NYT - PHILADELPHIA, Sept. 11, 1888.- At a meeting of the Directors of the Keely Motor Company held to-day the resignations of the three Philadelphia Directors, Messrs. George B. Collier, Lancaster Thomas, and William Clark, which had been tendered at the last meeting of the boards, were accepted. The fact that these gentlemen had resigned was kept secret until to-day. The following named gentlemen were elected to fill the vacancies: William Boekel of Philadelphia, George H. Hastings of New York, and Henry N. Hooper of Brooklyn, Guilian S. Hook of New-York was elected Treasurer.

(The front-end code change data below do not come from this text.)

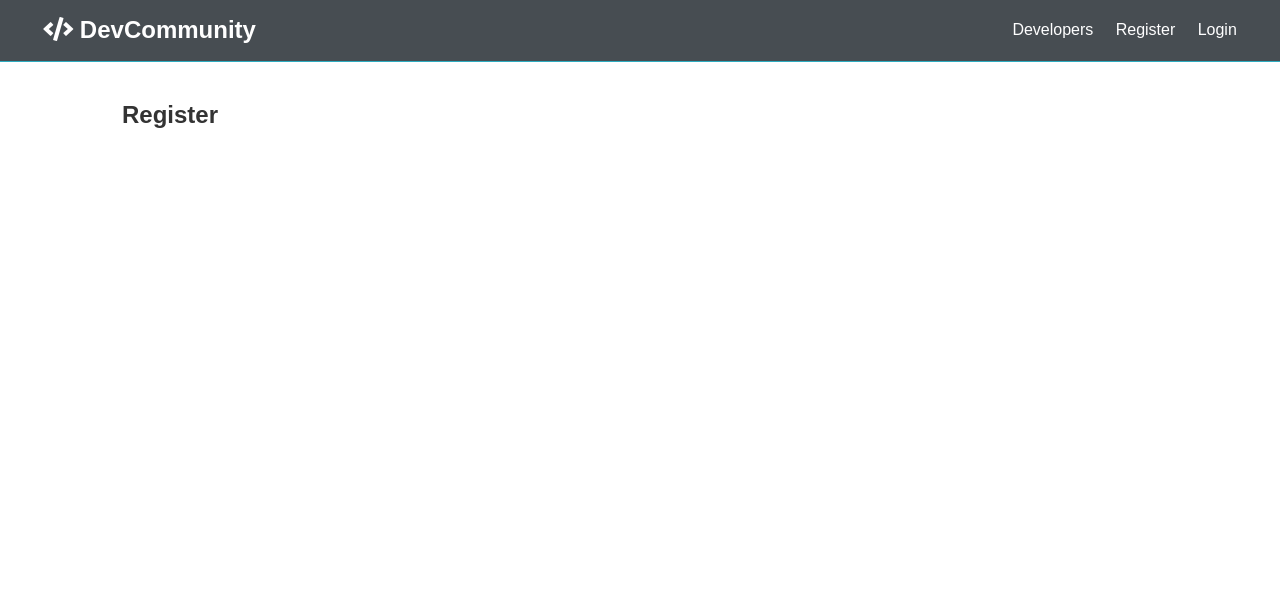
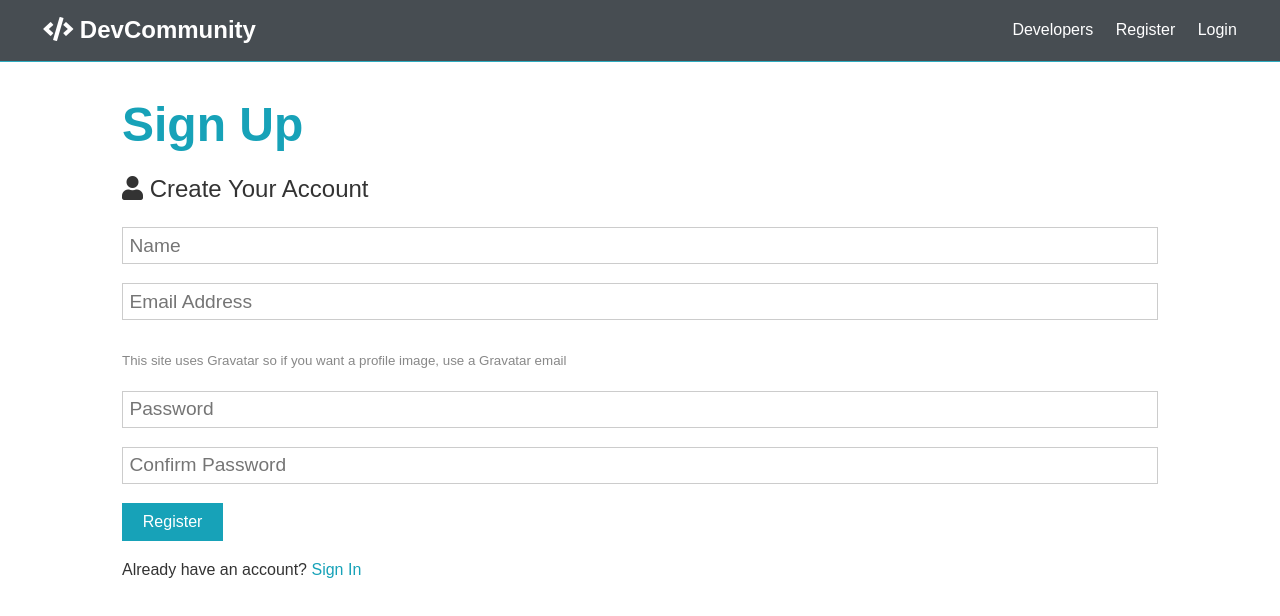
Before and after one commit to Sultan-75/social-network, a React (Create React App) app in the folder frontend/: page /register in a window 1280 px wide. Shown: the top 616 px of the page. Built offline with nearby package versions, Linux system fonts and the light colour scheme.

Commit message:
create register page and handle state

```diff
--- a/frontend/src/components/auth/Register.js
+++ b/frontend/src/components/auth/Register.js
@@ -1,9 +1,111 @@
-import React from "react";
+import React, { useState } from "react";
+import axios from "axios";
+
+const INTIAL_STATE = {
+  name: "",
+  email: "",
+  password: "",
+  confirmPassword: "",
+};
 
 const Register = () => {
+  const [formData, setFormData] = useState(INTIAL_STATE);
+  const { name, email, password, confirmPassword } = formData;
+  const formHandling = (e) => {
+    setFormData({ ...formData, [e.target.name]: e.target.value });
+    // console.log(formData);
+  };
+  const onSubmit = async (e) => {
+    e.preventDefault();
+    if (password !== confirmPassword) {
+      console.log("Password doesn't match");
+    } else {
+      // console.log(formData);
+      const newUser = {
+        name,
+        email,
+        password,
+      };
+
+      try {
+        const config = {
+          headers: {
+            "Content-Type": "application/json",
+          },
+        };
+
+        const body = JSON.stringify(newUser);
+
+        const res = await axios.post("/api/users", body, config);
+
+        console.log(res.data);
+
+        // setFormData(INTIAL_STATE);
+      } catch (err) {
+        console.error(err.response.data);
+      }
+    }
+  };
+
   return (
     <section className="container">
-      <h1>Register</h1>
+      <h1 className="large text-primary">Sign Up</h1>
+      <p className="lead">
+        <i className="fas fa-user"></i> Create Your Account
+      </p>
+      <form className="form" onSubmit={(e) => onSubmit(e)}>
+        <div className="form-group">
+          <input
+            type="text"
+            placeholder="Name"
+            name="name"
+            value={name}
+            onChange={(e) => formHandling(e)}
+            required
+          />
+        </div>
+        <div className="form-group">
+          <input
+            type="email"
+            placeholder="Email Address"
+            name="email"
+            value={email}
+            onChange={(e) => formHandling(e)}
+            required
+          />
+          <br />
+          <small className="form-text">
+            This site uses Gravatar so if you want a profile image, use a
+            Gravatar email
+          </small>
+        </div>
+        <div className="form-group">
+          <input
+            type="password"
+            placeholder="Password"
+            name="password"
+            minLength="6"
+            value={password}
+            onChange={(e) => formHandling(e)}
+            required
+          />
+        </div>
+        <div className="form-group">
+          <input
+            type="password"
+            placeholder="Confirm Password"
+            name="confirmPassword"
+            minLength="6"
+            value={confirmPassword}
+            onChange={(e) => formHandling(e)}
+            required
+          />
+        </div>
+        <input type="submit" className="btn btn-primary" value="Register" />
+      </form>
+      <p className="my-1">
+        Already have an account? <a href="login.html">Sign In</a>
+      </p>
     </section>
   );
 };
```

Mr. Thomas spoke to-night in a manner that showed him to be greatly incensed against the New-York Directors. "We withdrew as a body," said Mr. Thomas, referring to himself and Messrs. Collier and Clark, "because the suit brought against Mr. Keely by the Board of Directors of the Keely Motor Company"- here Mr. Thomas spoke very sarcastically- "was brought by the New-York Directors without in any way giving the Philadelphia Directors any intimation whatever of what they were going to do. They did not do it in the board, but acted as a board themselves without any authority from us. They not only acted without our previous knowledge in the matter, but as a Board of Directors of the Keely Motor Company they appropriated themselves money to push the suit. To get the money that they appropriated they sold the stock of the company at a great sacrifice. Of this I am certain. It was roughshod all through. We had no say in running the machine at all and were treated disgracefully. They ignored our Treasurer to such an extent that he resigned. Whenever they had any money to pay they would pay it themselves, and would not allow it to come within 50 yards of our Treasurer's hands. They carried on business in a way that was distasteful to us, and we could stand it no longer. After we discovered that the suit had been brought we canvassed the matter thoroughly and withdrew. You cannot find on the minutes of any of our meetings the least intimations that the Board of Directors were going to take any legal action against Mr. Keely. That fact shows by itself that the matter was not mentioned in the board and the step was not taken by the action of the beard. I see by the election that the New-York Directors gain practically two members and a Treasurer. Leaving only one Philadelphian. Well, they are no stronger now than they were before, because they ran things as they pleased and acted as though they were the entire board." (The New York Times)